If you

Don’t know

Whose signs

These are

You couldn’t have 

Driven very far

Burma Shave 


No lady likes

To snuggle 

Or dine

Accompanied by

A porcupine

Burma Shave

Burma Shave signs along highway
Another set of Burma Shave signs.
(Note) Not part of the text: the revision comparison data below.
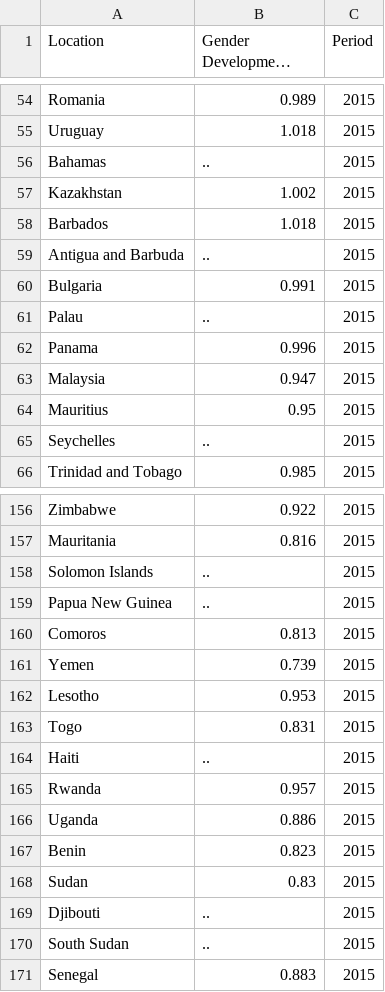
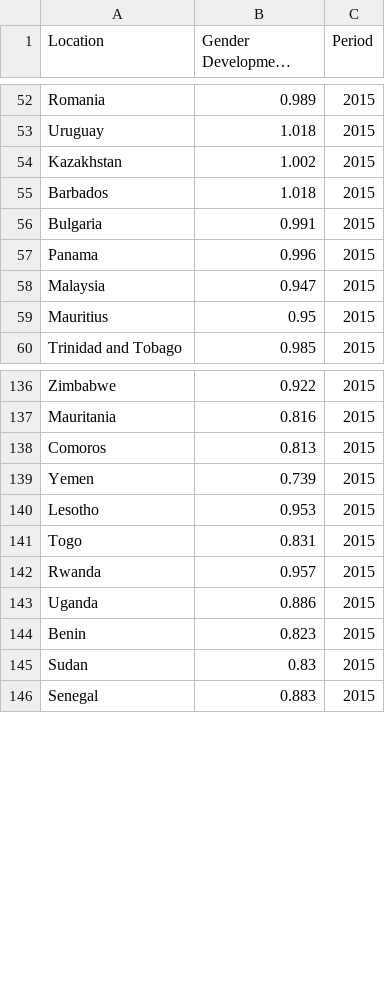
Before and after one commit to arnaud39/azure_hackathon, a CSV file: WeAreEngineers/data/gender_development.csv, drawn as a sheet; only a part is shown, gaps mark what is left out; long unchanged cells end in …; the diff covers the shown part only; the diff names each change by its address in the sheet, - before the commit and + after, or states it on an @@ line.

```diff
--- a/WeAreEngineers/data/gender_development.csv
+++ b/WeAreEngineers/data/gender_development.csv
-row 56: Bahamas | .. | 2015
-row 59: Antigua and Barbuda | .. | 2015
-row 61: Palau | .. | 2015
-row 65: Seychelles | .. | 2015
-row 158: Solomon Islands | .. | 2015
-row 159: Papua New Guinea | .. | 2015
-row 164: Haiti | .. | 2015
-row 169: Djibouti | .. | 2015
-row 170: South Sudan | .. | 2015
```
Also changed, not shown: 18 removed rows elsewhere in this file, WeAreEngineers/data/gender_inequality.csv, WeAreEngineers/data/human_development.csv.
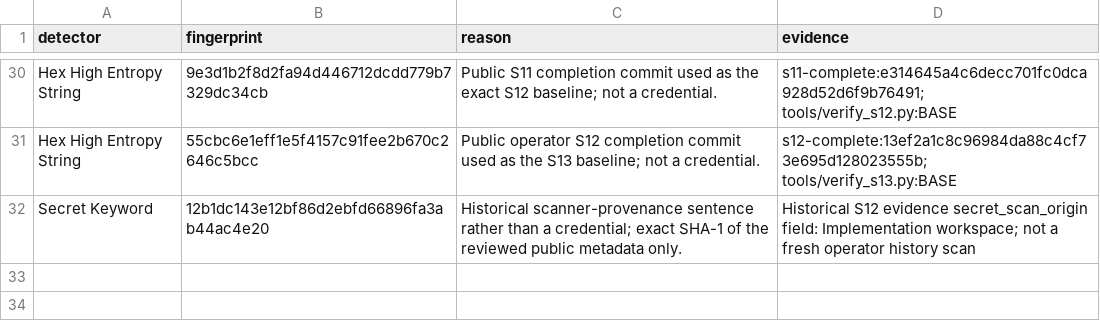
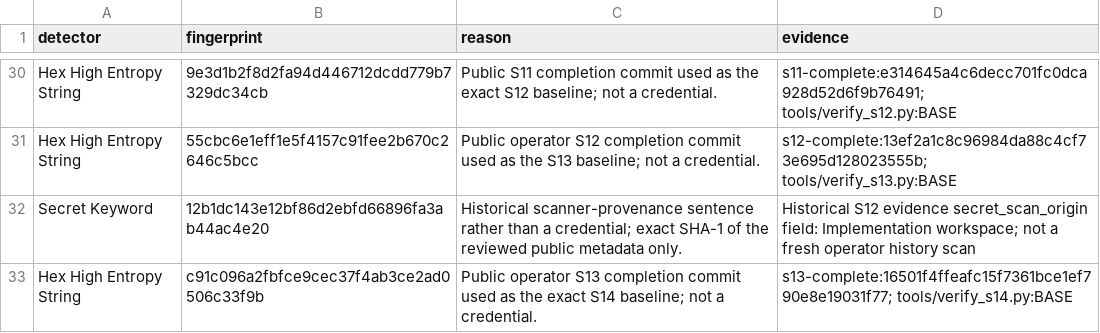
Before and after one commit to vtsakan/accounting_platform, a CSV file: docs/security/secret_scan_allowlist.csv, drawn as a sheet; only a part is shown, gaps mark what is left out.

```diff
--- a/docs/security/secret_scan_allowlist.csv
+++ b/docs/security/secret_scan_allowlist.csv
@@ -32 +32,2 @@ Hex High Entropy String,55cbc6e1eff1e5f4157c91fee2b670c2646c5bcc,Public operator
 Secret Keyword,12b1dc143e12bf86d2ebfd66896fa3ab44ac4e20,Historical scanner-provenance sentence rather than a credential; exact SHA-1 of the reviewed public metadata only.,Historical S12 evidence secret_scan_origin field: Implementation workspace; not a fresh operator history scan
+Hex High Entropy String,c91c096a2fbfce9cec37f4ab3ce2ad0506c33f9b,Public operator S13 completion commit used as the exact S14 baseline; not a credential.,s13-complete:16501f4ffeafc15f7361bce1ef790e8e19031f77; tools/verify_s14.py:BASE
```
Also changed, not shown: 50 other files.
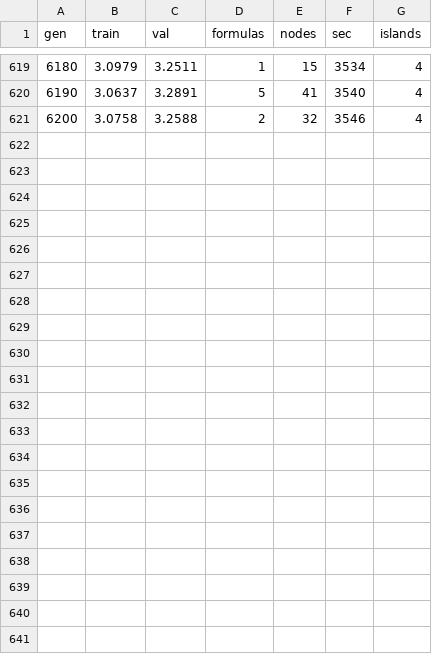
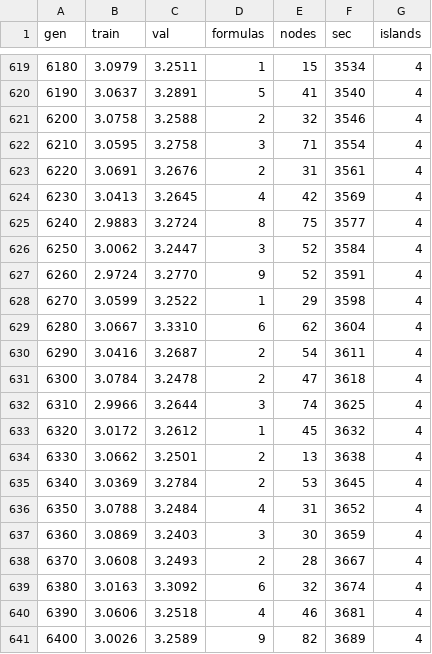
Before and after one commit to forlslandbis-a11y/Tiro, a CSV file: runs/run_20261006_110704/evo_log.csv, drawn as a sheet; only a part is shown, gaps mark what is left out; the diff names each change by its address in the sheet, - before the commit and + after, or states it on an @@ line.

Commit message:
gen 6400 val 3.259 (islands)

```diff
--- a/runs/run_20261006_110704/evo_log.csv
+++ b/runs/run_20261006_110704/evo_log.csv
+row 622: 6210 | 3.0595 | 3.2758 | 3 | 71 | 3554 | 4
+row 623: 6220 | 3.0691 | 3.2676 | 2 | 31 | 3561 | 4
+row 624: 6230 | 3.0413 | 3.2645 | 4 | 42 | 3569 | 4
+row 625: 6240 | 2.9883 | 3.2724 | 8 | 75 | 3577 | 4
+row 626: 6250 | 3.0062 | 3.2447 | 3 | 52 | 3584 | 4
+row 627: 6260 | 2.9724 | 3.2770 | 9 | 52 | 3591 | 4
+row 628: 6270 | 3.0599 | 3.2522 | 1 | 29 | 3598 | 4
+row 629: 6280 | 3.0667 | 3.3310 | 6 | 62 | 3604 | 4
+row 630: 6290 | 3.0416 | 3.2687 | 2 | 54 | 3611 | 4
+row 631: 6300 | 3.0784 | 3.2478 | 2 | 47 | 3618 | 4
+row 632: 6310 | 2.9966 | 3.2644 | 3 | 74 | 3625 | 4
+row 633: 6320 | 3.0172 | 3.2612 | 1 | 45 | 3632 | 4
+row 634: 6330 | 3.0662 | 3.2501 | 2 | 13 | 3638 | 4
+row 635: 6340 | 3.0369 | 3.2784 | 2 | 53 | 3645 | 4
+row 636: 6350 | 3.0788 | 3.2484 | 4 | 31 | 3652 | 4
+row 637: 6360 | 3.0869 | 3.2403 | 3 | 30 | 3659 | 4
+row 638: 6370 | 3.0608 | 3.2493 | 2 | 28 | 3667 | 4
+row 639: 6380 | 3.0163 | 3.3092 | 6 | 32 | 3674 | 4
+row 640: 6390 | 3.0606 | 3.2518 | 4 | 46 | 3681 | 4
+row 641: 6400 | 3.0026 | 3.2589 | 9 | 82 | 3689 | 4
```
Also changed, not shown: 1 other file.
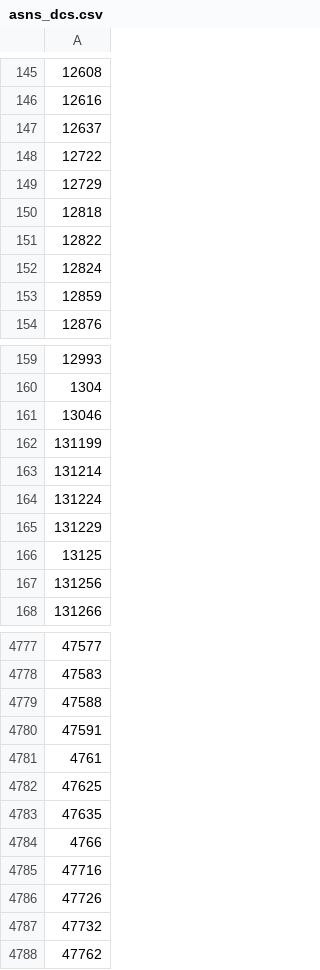
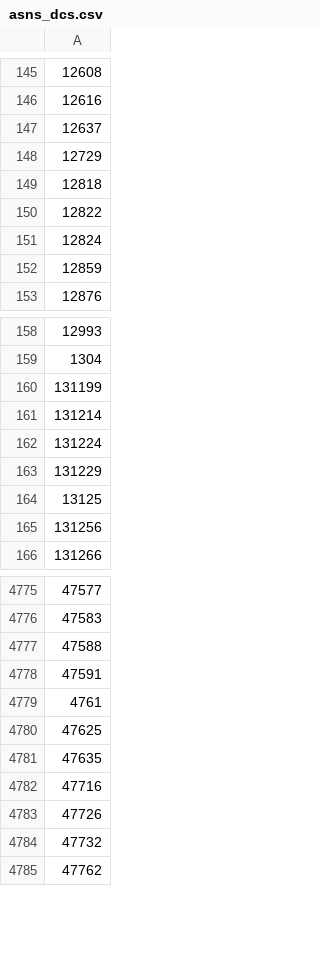
Before and after one commit to Umkus/ip-index, a CSV file: data/asns_dcs.csv, drawn as a sheet; only a part is shown, gaps mark what is left out.

Commit message:
Removed some ASNs

```diff
--- a/data/asns_dcs.csv
+++ b/data/asns_dcs.csv
@@ -147,3 +147,2 @@
 12637
-12722
 12729
@@ -160,3 +159,2 @@
 1304
-13046
 131199
@@ -4783,3 +4781,2 @@
 47635
-4766
 47716
```
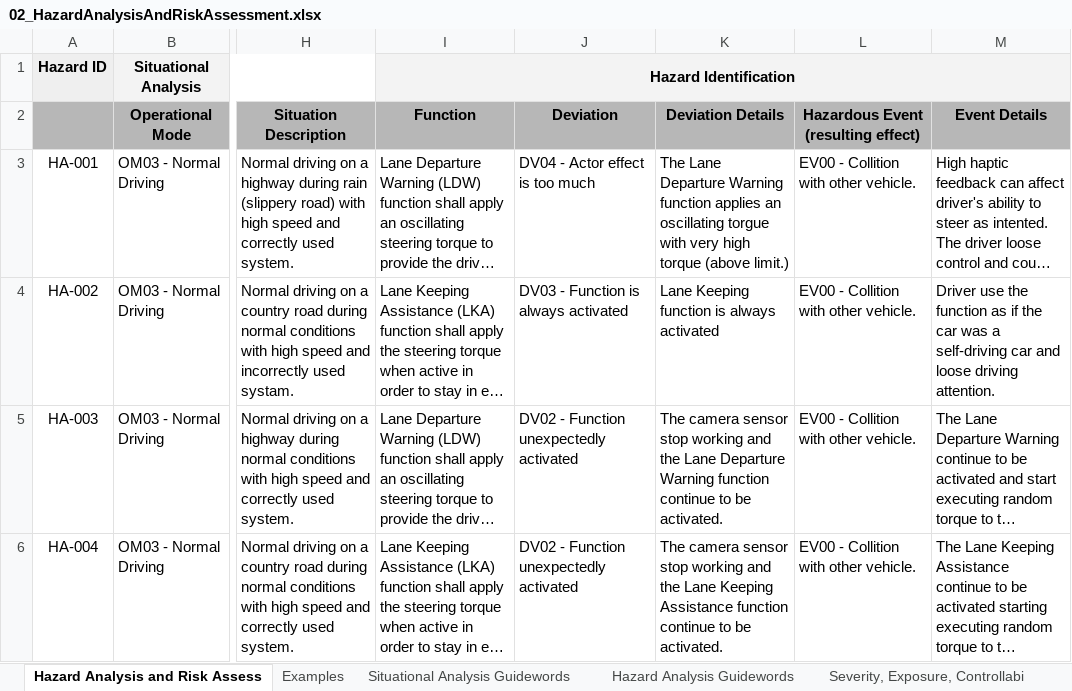
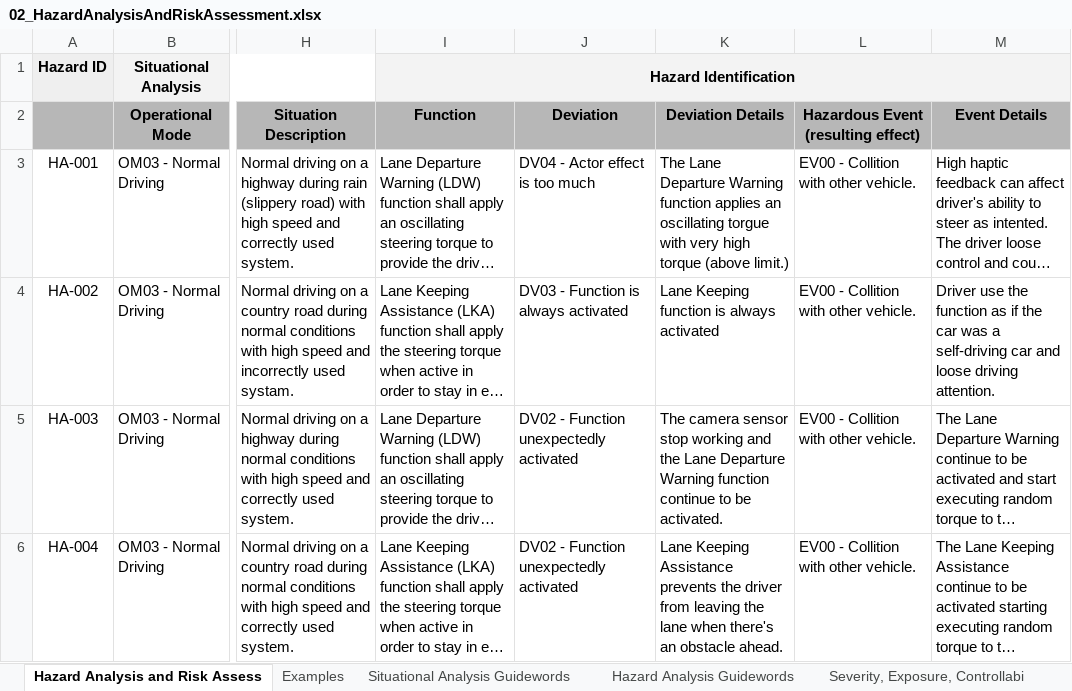
Before and after one commit to vsumanbabu/SelfDrivingCar-FunctionalSafety, an Excel workbook: 02_HazardAnalysisAndRiskAssessment.xlsx, sheet Hazard Analysis and Risk Assess, drawn as a sheet; only a part is shown, gaps mark what is left out; long unchanged cells end in …; values as stored, in another font and other column widths than the file's, no borders; the diff names each change by its address in the sheet, - before the commit and + after, or states it on an @@ line.

```diff
--- a/02_HazardAnalysisAndRiskAssessment.xlsx (sheet Hazard Analysis and Risk Assess)
+++ b/02_HazardAnalysisAndRiskAssessment.xlsx (sheet Hazard Analysis and Risk Assess)
-K6 (Deviation Details): The camera sensor stop working and the Lane Keeping Assistance function continue to be activated.
+K6 (Deviation Details): Lane Keeping Assistance prevents the driver from leaving the lane when there's an obstacle ahead.
```
Also changed, not shown: 3 other files.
There were approximately 600 different verses.

Soon, our two cars would trundle into town, population about 200.  It still is 200 to this day.  I was always surprised to see the town’s residents out and about.  My grandmother’s harrowing tales about those she personally knew who had run afoul of quicksand, freight trains and whirlpools had given me the impression that Brainards was a ghost town.

Arriving at the reunion site was always chaotic.  The town’s population would significantly increase on reunion day because there would typically be 70 family and extended family members in attendance, so emerging from our cars would result in us facing an onslaught of hugs, kisses, handshakes, back slaps, warnings to kids to watch out for quicksand… you know the drill.  I would initially feel a bit anxious at the start of these reunions.  I was from east New Jersey, my cousins from the western part of the state.  I dressed differently and talked differently, they dressed and talked differently than I did.  However, these differences would soon be overlooked as we immersed ourselves in a day of fun and games.  The activities ranged from horseshoes, quoits, beanbag toss, badminton, baseball, croquet, all of these events highly competitive.  Oh and lawn darts – but watch out for quicksand, freight trains…. If the Delaware River was slow and sluggish and posed no threat of sucking us down in a whirlpool, we went swimming.  Sometimes my Dad’s uncle took us for a ride on the river in his boat.  Playing baseball was fun, my cousin Barry always reminded me of Mickey Mantle and he could hit a ball a country mile.  Occasionally we would hike across the railroad bridge spanning the Delaware to visit a limestone quarry on the Pennsylvania side.  In the crystal clear water you could see huge fish floating just below the surface.  They appeared to be looking back at us.  

The most magnificent sight at these reunions were how the picnic tables bowed from the mounds of food heaped on them.  The quantity and variety was astounding.  Tense moments would ensue as people would compare my grandmother’s kiffles to those of her sister and sister-in-law.  Her sister claimed her forgacsfank were lighter, but her husband declared my grandmother’s were so light, they could float away like bubbles.  One of the cousins would bring kegs of root beer.  I was not a big fan of root beer, but jeez, right out of the keg was like no root beer I ever tasted before.  Stories would be told, jokes would be told, in my early years some I didn’t understand.  We would eat, then play, then eat some more – but be careful not to swim until our food was fully digested.  

As the light of day began to dim, those of us who had a long ride home would soon have to load our overstuffed bodies back into our cars to make the return journey to civilization.  There would be parting hugs, kisses, backslaps and handshakes and declarations of “see you next year”.  In the descending darkness, we would read the Burma Shave signs going in the opposite direction, farmland to forest to houses and businesses and more lights.  We knew we were home when my mother woke us up to get out of the car.  Thinking about these reunions, I wistfully wondered if my grandmother were alive today, and I was to tell her that I was thinking of taking a trip to see how much Brainards has changed through the years, would she tell me to be careful of the quicksand?

Ernie Stricsek

Chatham Memoir Writers Group

July 7, 2022